(Data listing Opens)

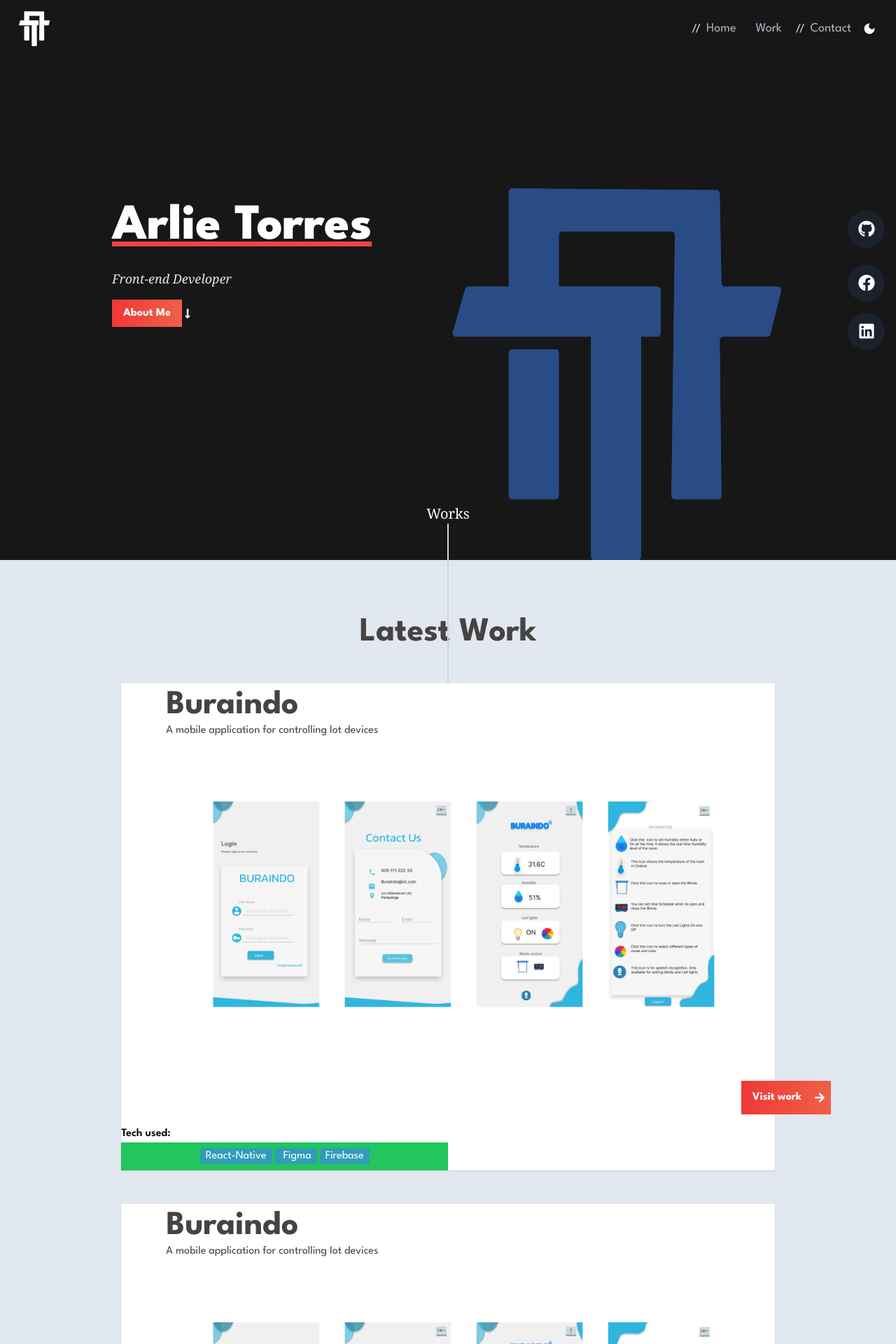
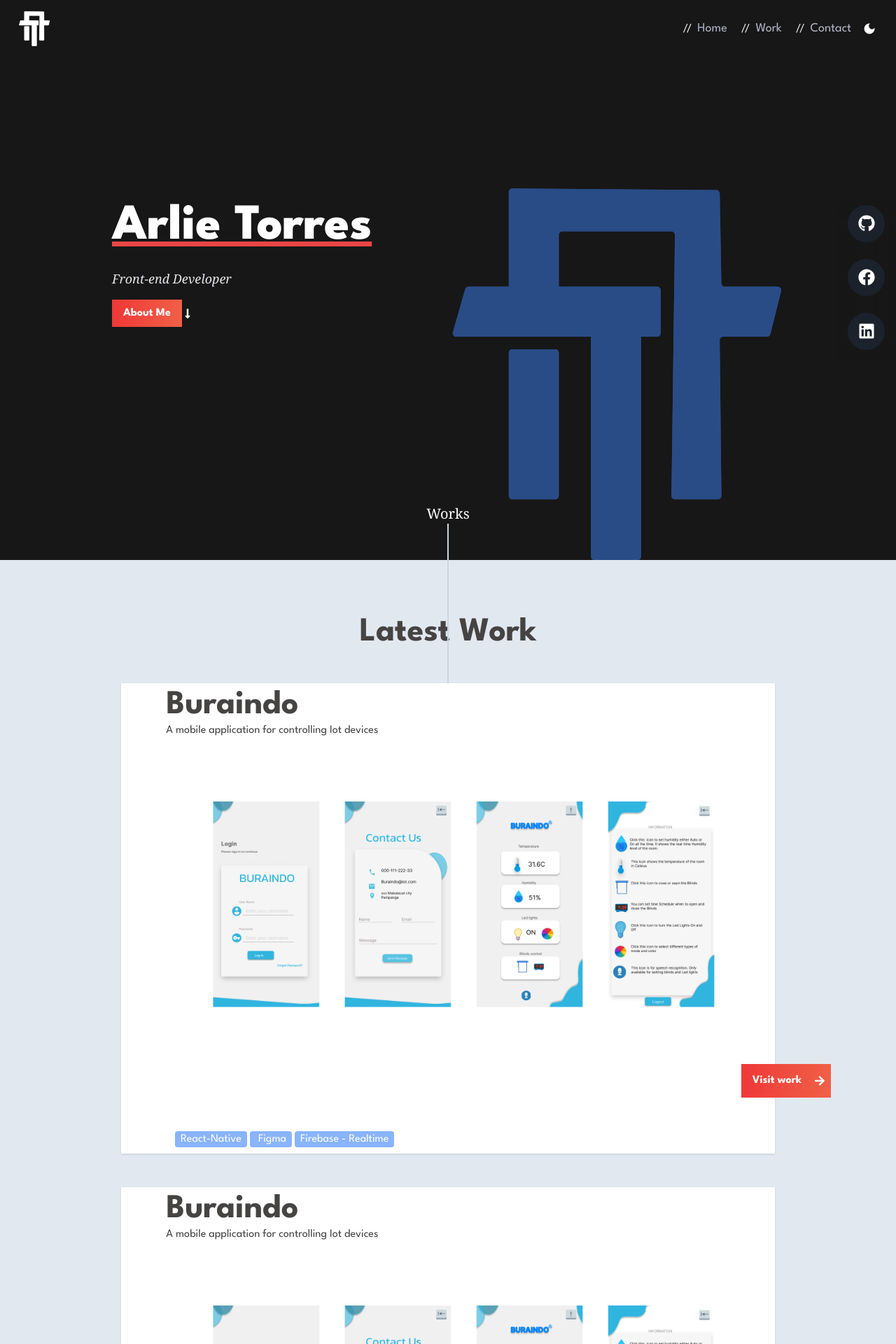
Before and after one commit to arlieboyk/Arlie-Torres, a Next.js app: page / in a window 1280 px wide. Shown: the top 1920 px of the page at 70% size. Built offline with nearby package versions, Linux system fonts and the light colour scheme.

Commit message:
contact modal

```diff
--- a/package.json
+++ b/package.json
@@ -11,7 +11,7 @@
   "dependencies": {
     "@types/react-dom": "18.0.11",
     "autoprefixer": "^10.4.14",
-    "framer-motion": "^10.10.0",
+    "framer-motion": "^10.11.2",
     "next": "13.2.4",
     "postcss": "^8.4.21",
     "react": "^18.2.0",
--- a/src/app/globals.css
+++ b/src/app/globals.css
@@ -46,17 +46,16 @@ body {
 
 @layer {
   .sideBar-icon {
-    @apply relative flex items-center justify-center lg:h-[53px] lg:w-[53px] h-12 w-12 mb-2 mx-auto shadow-lg
+    @apply flex items-center justify-center lg:h-[53px] lg:w-[53px] h-12 w-12 mb-2 mx-auto shadow-lg
     bg-gray-800 bg-opacity-70 hover:bg-[#294d87] hover:text-white
-    hover:rounded-xl  transition-all duration-300 ease-linear;
-
+    hover:rounded-xl  transition-all duration-150 ease-linear;
     /* used this cause rounded-full doenst have smoorht transition on hover */
     border-radius: 50%;
   }
 }
 
 .sidebar-tooltip {
-  @apply absolute flex items-center  justify-center left-[-5rem] transition-all origin-right duration-100 scale-0  z-10 bg-blue-300/50 rounded px-2 py-1;
+  @apply absolute flex items-center  justify-center left-[-5rem] top-2 transition-all scale-0 origin-right duration-100  z-10 bg-blue-300/50 rounded px-2 py-1;
 }
 
 .content-disable {
@@ -70,8 +69,7 @@ body {
   top: 0;
   bottom: 0;
   right: 0;
-  margin-top: auto;
-  margin-bottom: auto;
+  margin: auto;
   height: 100vh;
   display: flex;
 }
--- a/src/app/layout.tsx
+++ b/src/app/layout.tsx
@@ -13,17 +13,14 @@ export default function RootLayout({
 }: {
   children: React.ReactNode;
 }) {
+  /* id = "content"; */
   return (
     <html className={league.className} lang="en">
-      <body id="content">
+      <body className="relative">
+        <Navbar />
         <main className="flex relative ">
-          <Navbar />
-          <main className="flex-1  relative">
-            {children}
-            <aside className="stickySidebar  ">
-              <SocialSideBar />
-            </aside>
-          </main>
+          {children}
+          <SocialSideBar />
         </main>
       </body>
     </html>
--- a/src/app/page.tsx
+++ b/src/app/page.tsx
@@ -82,9 +82,12 @@ export default function Home() {
             >
               Works
             </a>
-            <div id="work" className="h-[15rem] bg-slate-300 w-0.5"></div>
+            <div className="h-[15rem] bg-slate-300 w-0.5"></div>
           </div>
-          <h2 className="font-bold text-slightDark text-5xl text-center">
+          <h2
+            id="work"
+            className="font-bold text-slightDark text-5xl text-center"
+          >
             Latest Work
           </h2>
           <Work />
--- a/src/components/Navbar.tsx
+++ b/src/components/Navbar.tsx
@@ -14,7 +14,7 @@ export default function Navbar() {
   const [isContactVisible, setisContactVisible] = useState(false);
 
   const handleContact = () => {
-    console.log(`cotact ${isContactVisible}`);
+    console.log(`contact ${isContactVisible}`);
     setisContactVisible(!isContactVisible);
   };
 
@@ -53,14 +53,14 @@ export default function Navbar() {
             </svg>
 
             {/* hamburger */}
-            <span className="hamburger w-12 h-12 " onClick={handleSideBar}>
+            <div className="hamburger w-12 h-12 " onClick={handleSideBar}>
               <p className="top "></p>
               <p className="center"></p>
               <p className="bottom"></p>
-            </span>
+            </div>
 
             <div className="hidden items-center justify-center md:flex space-x-3 ">
-              <p>
+              <div>
                 <span className="hover:text-secondary mx-2">//</span>
                 <Link
                   href="/"
@@ -68,17 +68,19 @@ export default function Navbar() {
                 >
                   Home
                 </Link>
-              </p>
-              <p>
-                <span className="hover:text-secondary cursor-pointer mx-2"></span>
+              </div>
+              <div>
+                <span className="hover:text-secondary cursor-pointer mx-2">
+                  //
+                </span>
                 <a
                   href="#work"
                   className=" hover:text-bgBlue text-lg cursor-pointer  text-secondary"
                 >
                   Work
                 </a>
-              </p>
-              <p>
+              </div>
+              <div>
                 <span className="hover:text-secondary cursor-pointer mx-2">
                   //
                 </span>
@@ -88,8 +90,7 @@ export default function Navbar() {
                 >
                   Contact
                 </button>
-              </p>
-              <p className="">
+              </div>
               {darkToggle ? (
                 <BsFillSunFill
                   onClick={() => setDarkToggle(!darkToggle)}
@@ -101,7 +102,6 @@ export default function Navbar() {
                   className="h-7 w-7 hover:bg-[#294d87] duration-150 delay-100 p-1 rounded-full cursor-pointer"
                 />
               )}
-              </p>
             </div>
           </nav>
         </header>
--- a/src/components/SocialSideBar.tsx
+++ b/src/components/SocialSideBar.tsx
@@ -2,7 +2,8 @@ import React from "react";
 import { FaFacebook, FaLinkedin, FaGithub } from "react-icons/fa";
 export default function SocialSideBar() {
   return (
-    <div className="px-4 py-2  hidden md:flex  w-auto  backdrop-filter backdrop-blur-lg  rounded-lg    inset-0 m-auto  flex-col space-y-4">
+    <div className="stickySidebar ">
+      <div className="px-4 py-2  hidden md:flex  w-auto  backdrop-filter backdrop-blur-lg  rounded-lg  m-auto  flex-col space-y-4">
         <SideBarIcon
           social="Github"
           icon={<FaGithub size={24} />}
@@ -21,6 +22,7 @@ export default function SocialSideBar() {
           link="https://www.linkedin.com/in/arlie-torres-18946a258/"
         />
       </div>
+    </div>
   );
 }
 
@@ -30,10 +32,10 @@ interface Icon {
   social: string;
 }
 const SideBarIcon = ({ icon, link, social }: Icon) => (
-  <>
-    <a href={link} target="_blank" className="sideBar-icon group ">
+  <div className="group relative">
+    <a href={link} target="_blank" className="sideBar-icon   ">
       {icon}
+    </a>
     <span className="sidebar-tooltip  group-hover:scale-100 ">{social}</span>
-    </a>
-  </>
+  </div>
 );
--- a/src/components/Work.tsx
+++ b/src/components/Work.tsx
@@ -28,11 +28,12 @@ export default function Work() {
           Visit work
           <FaArrowRight className="text-white absolute flex  m-auto right-2 top-0 bottom-0" />
         </Link>
-        <h2 className="text-black text-cneter font-semibold">Tech used:</h2>
-        <div className="w-2/4 space-x-1 bg-green-500  flex-wrap text-center py-2  text-white">
+        <div className="w-2/4 space-x-1   flex-wrap text-center py-2  text-white">
           <span className=" bg-bgBlue/60 rounded py-1 px-2">React-Native</span>
           <span className=" bg-bgBlue/60 rounded py-1 px-2"> Figma</span>
-          <span className=" bg-bgBlue/60 rounded py-1 px-2">Firebase</span>
+          <span className=" bg-bgBlue/60 rounded py-1 px-2">
+            Firebase - Realtime
+          </span>
         </div>
       </div>
 
```
Also changed, not shown: src/components/Contact.tsx (+137 -24 lines), 1 other file (tests, documents, lock files or other folders). Lines whose indentation alone changed are shown as unchanged.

(Data listing Closes)

▶ Exercise aim: The answer must be an exact reproduction of the records, with every picture left out.

▶ Written response:
Before and after one commit to arlieboyk/Arlie-Torres, a Next.js app: page / in a window 1280 px wide. Shown: the top 1920 px of the page at 70% size. Built offline with nearby package versions, Linux system fonts and the light colour scheme.

Commit message:
contact modal

```diff
--- a/package.json
+++ b/package.json
@@ -11,7 +11,7 @@
   "dependencies": {
     "@types/react-dom": "18.0.11",
     "autoprefixer": "^10.4.14",
-    "framer-motion": "^10.10.0",
+    "framer-motion": "^10.11.2",
     "next": "13.2.4",
     "postcss": "^8.4.21",
     "react": "^18.2.0",
--- a/src/app/globals.css
+++ b/src/app/globals.css
@@ -46,17 +46,16 @@ body {
 
 @layer {
   .sideBar-icon {
-    @apply relative flex items-center justify-center lg:h-[53px] lg:w-[53px] h-12 w-12 mb-2 mx-auto shadow-lg
+    @apply flex items-center justify-center lg:h-[53px] lg:w-[53px] h-12 w-12 mb-2 mx-auto shadow-lg
     bg-gray-800 bg-opacity-70 hover:bg-[#294d87] hover:text-white
-    hover:rounded-xl  transition-all duration-300 ease-linear;
-
+    hover:rounded-xl  transition-all duration-150 ease-linear;
     /* used this cause rounded-full doenst have smoorht transition on hover */
     border-radius: 50%;
   }
 }
 
 .sidebar-tooltip {
-  @apply absolute flex items-center  justify-center left-[-5rem] transition-all origin-right duration-100 scale-0  z-10 bg-blue-300/50 rounded px-2 py-1;
+  @apply absolute flex items-center  justify-center left-[-5rem] top-2 transition-all scale-0 origin-right duration-100  z-10 bg-blue-300/50 rounded px-2 py-1;
 }
 
 .content-disable {
@@ -70,8 +69,7 @@ body {
   top: 0;
   bottom: 0;
   right: 0;
-  margin-top: auto;
-  margin-bottom: auto;
+  margin: auto;
   height: 100vh;
   display: flex;
 }
--- a/src/app/layout.tsx
+++ b/src/app/layout.tsx
@@ -13,17 +13,14 @@ export default function RootLayout({
 }: {
   children: React.ReactNode;
 }) {
+  /* id = "content"; */
   return (
     <html className={league.className} lang="en">
-      <body id="content">
+      <body className="relative">
+        <Navbar />
         <main className="flex relative ">
-          <Navbar />
-          <main className="flex-1  relative">
-            {children}
-            <aside className="stickySidebar  ">
-              <SocialSideBar />
-            </aside>
-          </main>
+          {children}
+          <SocialSideBar />
         </main>
       </body>
     </html>
--- a/src/app/page.tsx
+++ b/src/app/page.tsx
@@ -82,9 +82,12 @@ export default function Home() {
             >
               Works
             </a>
-            <div id="work" className="h-[15rem] bg-slate-300 w-0.5"></div>
+            <div className="h-[15rem] bg-slate-300 w-0.5"></div>
           </div>
-          <h2 className="font-bold text-slightDark text-5xl text-center">
+          <h2
+            id="work"
+            className="font-bold text-slightDark text-5xl text-center"
+          >
             Latest Work
           </h2>
           <Work />
--- a/src/components/Navbar.tsx
+++ b/src/components/Navbar.tsx
@@ -14,7 +14,7 @@ export default function Navbar() {
   const [isContactVisible, setisContactVisible] = useState(false);
 
   const handleContact = () => {
-    console.log(`cotact ${isContactVisible}`);
+    console.log(`contact ${isContactVisible}`);
     setisContactVisible(!isContactVisible);
   };
 
@@ -53,14 +53,14 @@ export default function Navbar() {
             </svg>
 
             {/* hamburger */}
-            <span className="hamburger w-12 h-12 " onClick={handleSideBar}>
+            <div className="hamburger w-12 h-12 " onClick={handleSideBar}>
               <p className="top "></p>
               <p className="center"></p>
               <p className="bottom"></p>
-            </span>
+            </div>
 
             <div className="hidden items-center justify-center md:flex space-x-3 ">
-              <p>
+              <div>
                 <span className="hover:text-secondary mx-2">//</span>
                 <Link
                   href="/"
@@ -68,17 +68,19 @@ export default function Navbar() {
                 >
                   Home
                 </Link>
-              </p>
-              <p>
-                <span className="hover:text-secondary cursor-pointer mx-2"></span>
+              </div>
+              <div>
+                <span className="hover:text-secondary cursor-pointer mx-2">
+                  //
+                </span>
                 <a
                   href="#work"
                   className=" hover:text-bgBlue text-lg cursor-pointer  text-secondary"
                 >
                   Work
                 </a>
-              </p>
-              <p>
+              </div>
+              <div>
                 <span className="hover:text-secondary cursor-pointer mx-2">
                   //
                 </span>
@@ -88,8 +90,7 @@ export default function Navbar() {
                 >
                   Contact
                 </button>
-              </p>
-              <p className="">
+              </div>
               {darkToggle ? (
                 <BsFillSunFill
                   onClick={() => setDarkToggle(!darkToggle)}
@@ -101,7 +102,6 @@ export default function Navbar() {
                   className="h-7 w-7 hover:bg-[#294d87] duration-150 delay-100 p-1 rounded-full cursor-pointer"
                 />
               )}
-              </p>
             </div>
           </nav>
         </header>
--- a/src/components/SocialSideBar.tsx
+++ b/src/components/SocialSideBar.tsx
@@ -2,7 +2,8 @@ import React from "react";
 import { FaFacebook, FaLinkedin, FaGithub } from "react-icons/fa";
 export default function SocialSideBar() {
   return (
-    <div className="px-4 py-2  hidden md:flex  w-auto  backdrop-filter backdrop-blur-lg  rounded-lg    inset-0 m-auto  flex-col space-y-4">
+    <div className="stickySidebar ">
+      <div className="px-4 py-2  hidden md:flex  w-auto  backdrop-filter backdrop-blur-lg  rounded-lg  m-auto  flex-col space-y-4">
         <SideBarIcon
           social="Github"
           icon={<FaGithub size={24} />}
@@ -21,6 +22,7 @@ export default function SocialSideBar() {
           link="https://www.linkedin.com/in/arlie-torres-18946a258/"
         />
       </div>
+    </div>
   );
 }
 
@@ -30,10 +32,10 @@ interface Icon {
   social: string;
 }
 const SideBarIcon = ({ icon, link, social }: Icon) => (
-  <>
-    <a href={link} target="_blank" className="sideBar-icon group ">
+  <div className="group relative">
+    <a href={link} target="_blank" className="sideBar-icon   ">
       {icon}
+    </a>
     <span className="sidebar-tooltip  group-hover:scale-100 ">{social}</span>
-    </a>
-  </>
+  </div>
 );
--- a/src/components/Work.tsx
+++ b/src/components/Work.tsx
@@ -28,11 +28,12 @@ export default function Work() {
           Visit work
           <FaArrowRight className="text-white absolute flex  m-auto right-2 top-0 bottom-0" />
         </Link>
-        <h2 className="text-black text-cneter font-semibold">Tech used:</h2>
-        <div className="w-2/4 space-x-1 bg-green-500  flex-wrap text-center py-2  text-white">
+        <div className="w-2/4 space-x-1   flex-wrap text-center py-2  text-white">
           <span className=" bg-bgBlue/60 rounded py-1 px-2">React-Native</span>
           <span className=" bg-bgBlue/60 rounded py-1 px-2"> Figma</span>
-          <span className=" bg-bgBlue/60 rounded py-1 px-2">Firebase</span>
+          <span className=" bg-bgBlue/60 rounded py-1 px-2">
+            Firebase - Realtime
+          </span>
         </div>
       </div>
 
```
Also changed, not shown: src/components/Contact.tsx (+137 -24 lines), 1 other file (tests, documents, lock files or other folders). Lines whose indentation alone changed are shown as unchanged.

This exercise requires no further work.